■ REQUIRED ACTION: Could you copy every line in the listing below that has the word "light"?
── TASK INPUT
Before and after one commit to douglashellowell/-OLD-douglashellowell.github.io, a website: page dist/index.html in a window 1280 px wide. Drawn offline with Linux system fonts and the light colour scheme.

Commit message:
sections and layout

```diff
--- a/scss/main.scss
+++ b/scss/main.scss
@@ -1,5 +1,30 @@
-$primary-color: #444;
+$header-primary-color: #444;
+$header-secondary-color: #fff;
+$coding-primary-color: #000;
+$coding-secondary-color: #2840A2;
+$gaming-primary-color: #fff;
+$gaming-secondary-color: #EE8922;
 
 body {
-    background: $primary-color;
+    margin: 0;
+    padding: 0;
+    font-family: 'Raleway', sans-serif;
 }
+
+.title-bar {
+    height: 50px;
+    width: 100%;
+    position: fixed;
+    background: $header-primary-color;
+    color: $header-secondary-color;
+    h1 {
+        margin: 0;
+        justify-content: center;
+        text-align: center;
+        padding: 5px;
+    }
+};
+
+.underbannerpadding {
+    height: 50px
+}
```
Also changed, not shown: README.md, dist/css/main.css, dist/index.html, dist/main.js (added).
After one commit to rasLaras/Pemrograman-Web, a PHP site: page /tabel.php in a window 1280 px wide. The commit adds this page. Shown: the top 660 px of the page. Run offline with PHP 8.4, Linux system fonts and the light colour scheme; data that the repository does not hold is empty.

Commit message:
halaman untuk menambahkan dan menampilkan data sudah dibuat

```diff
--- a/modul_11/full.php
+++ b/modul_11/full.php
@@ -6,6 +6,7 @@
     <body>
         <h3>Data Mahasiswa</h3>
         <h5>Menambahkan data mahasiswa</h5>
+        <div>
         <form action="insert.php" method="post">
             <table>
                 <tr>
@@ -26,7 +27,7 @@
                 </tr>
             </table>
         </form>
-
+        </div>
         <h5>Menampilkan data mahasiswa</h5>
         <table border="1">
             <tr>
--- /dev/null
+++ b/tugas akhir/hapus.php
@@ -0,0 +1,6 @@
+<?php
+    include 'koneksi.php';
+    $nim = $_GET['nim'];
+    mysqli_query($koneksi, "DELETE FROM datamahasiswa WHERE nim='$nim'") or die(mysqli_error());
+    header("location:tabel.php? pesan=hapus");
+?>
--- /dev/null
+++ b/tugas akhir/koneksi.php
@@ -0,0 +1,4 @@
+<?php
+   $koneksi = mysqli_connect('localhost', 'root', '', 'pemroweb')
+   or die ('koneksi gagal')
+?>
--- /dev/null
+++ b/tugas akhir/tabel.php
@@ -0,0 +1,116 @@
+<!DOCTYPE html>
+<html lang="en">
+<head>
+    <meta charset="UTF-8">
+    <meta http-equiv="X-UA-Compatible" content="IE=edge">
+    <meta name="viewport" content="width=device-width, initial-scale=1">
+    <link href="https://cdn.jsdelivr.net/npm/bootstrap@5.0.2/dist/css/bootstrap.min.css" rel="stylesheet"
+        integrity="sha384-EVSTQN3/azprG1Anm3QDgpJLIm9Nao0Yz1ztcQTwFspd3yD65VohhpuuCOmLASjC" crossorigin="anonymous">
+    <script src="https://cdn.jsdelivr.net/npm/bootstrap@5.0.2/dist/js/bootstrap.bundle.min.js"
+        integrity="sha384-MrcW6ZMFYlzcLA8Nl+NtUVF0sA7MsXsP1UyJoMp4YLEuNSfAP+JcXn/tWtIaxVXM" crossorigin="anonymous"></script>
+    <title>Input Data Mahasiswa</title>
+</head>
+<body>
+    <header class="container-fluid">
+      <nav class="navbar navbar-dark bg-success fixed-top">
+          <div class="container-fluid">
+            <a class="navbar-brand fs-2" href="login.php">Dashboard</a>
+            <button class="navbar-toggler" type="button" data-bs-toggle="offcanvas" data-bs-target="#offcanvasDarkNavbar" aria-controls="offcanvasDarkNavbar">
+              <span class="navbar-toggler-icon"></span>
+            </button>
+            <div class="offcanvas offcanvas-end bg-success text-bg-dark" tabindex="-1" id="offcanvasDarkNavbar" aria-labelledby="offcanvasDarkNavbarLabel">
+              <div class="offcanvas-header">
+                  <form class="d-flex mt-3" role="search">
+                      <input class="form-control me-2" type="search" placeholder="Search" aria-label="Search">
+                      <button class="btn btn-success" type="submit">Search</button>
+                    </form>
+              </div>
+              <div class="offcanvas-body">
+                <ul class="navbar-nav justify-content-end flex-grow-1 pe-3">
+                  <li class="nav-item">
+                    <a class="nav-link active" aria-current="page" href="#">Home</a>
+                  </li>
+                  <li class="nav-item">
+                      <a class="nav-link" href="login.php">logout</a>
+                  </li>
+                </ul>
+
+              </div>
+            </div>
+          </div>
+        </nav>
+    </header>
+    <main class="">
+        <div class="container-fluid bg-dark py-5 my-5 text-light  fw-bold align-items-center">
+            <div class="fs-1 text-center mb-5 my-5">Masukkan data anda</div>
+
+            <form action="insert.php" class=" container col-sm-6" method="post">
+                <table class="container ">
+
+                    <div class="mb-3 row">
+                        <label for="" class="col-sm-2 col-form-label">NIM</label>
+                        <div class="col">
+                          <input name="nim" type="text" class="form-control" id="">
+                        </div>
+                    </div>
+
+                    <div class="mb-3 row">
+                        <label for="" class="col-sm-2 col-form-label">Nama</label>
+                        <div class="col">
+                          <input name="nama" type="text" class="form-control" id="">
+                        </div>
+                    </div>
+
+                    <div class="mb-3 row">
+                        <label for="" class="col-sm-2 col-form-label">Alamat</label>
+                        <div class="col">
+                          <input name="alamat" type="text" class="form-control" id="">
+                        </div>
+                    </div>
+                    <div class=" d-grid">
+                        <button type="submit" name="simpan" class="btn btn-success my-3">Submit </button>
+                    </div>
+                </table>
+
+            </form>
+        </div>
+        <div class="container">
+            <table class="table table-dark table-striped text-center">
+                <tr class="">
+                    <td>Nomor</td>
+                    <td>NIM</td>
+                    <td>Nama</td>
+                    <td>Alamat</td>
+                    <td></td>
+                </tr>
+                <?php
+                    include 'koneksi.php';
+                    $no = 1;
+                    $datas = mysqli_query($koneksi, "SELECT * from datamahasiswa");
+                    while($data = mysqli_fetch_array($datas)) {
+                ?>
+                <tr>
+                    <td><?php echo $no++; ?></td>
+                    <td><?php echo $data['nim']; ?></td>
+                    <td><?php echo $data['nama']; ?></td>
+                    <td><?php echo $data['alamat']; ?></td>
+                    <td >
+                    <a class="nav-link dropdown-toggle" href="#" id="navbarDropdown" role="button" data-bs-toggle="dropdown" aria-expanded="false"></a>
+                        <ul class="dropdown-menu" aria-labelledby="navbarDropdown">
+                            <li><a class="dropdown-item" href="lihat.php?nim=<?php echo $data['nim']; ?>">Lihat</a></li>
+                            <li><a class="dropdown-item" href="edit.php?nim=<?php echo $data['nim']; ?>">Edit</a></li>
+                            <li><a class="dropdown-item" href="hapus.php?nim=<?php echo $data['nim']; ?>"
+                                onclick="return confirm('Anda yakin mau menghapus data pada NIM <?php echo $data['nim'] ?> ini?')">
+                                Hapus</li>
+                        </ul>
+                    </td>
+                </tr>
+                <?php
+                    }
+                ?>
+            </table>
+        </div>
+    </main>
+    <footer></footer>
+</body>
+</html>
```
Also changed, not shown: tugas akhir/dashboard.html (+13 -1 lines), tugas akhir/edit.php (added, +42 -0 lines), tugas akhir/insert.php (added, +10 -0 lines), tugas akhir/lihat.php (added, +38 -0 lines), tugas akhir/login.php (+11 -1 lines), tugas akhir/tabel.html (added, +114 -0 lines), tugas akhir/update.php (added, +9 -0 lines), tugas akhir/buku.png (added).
────
■ TASK OUTPUT:
Before and after one commit to douglashellowell/-OLD-douglashellowell.github.io, a website: page dist/index.html in a window 1280 px wide. Drawn offline with Linux system fonts and the light colour scheme.
After one commit to rasLaras/Pemrograman-Web, a PHP site: page /tabel.php in a window 1280 px wide. The commit adds this page. Shown: the top 660 px of the page. Run offline with PHP 8.4, Linux system fonts and the light colour scheme; data that the repository does not hold is empty.
+        <div class="container-fluid bg-dark py-5 my-5 text-light  fw-bold align-items-center">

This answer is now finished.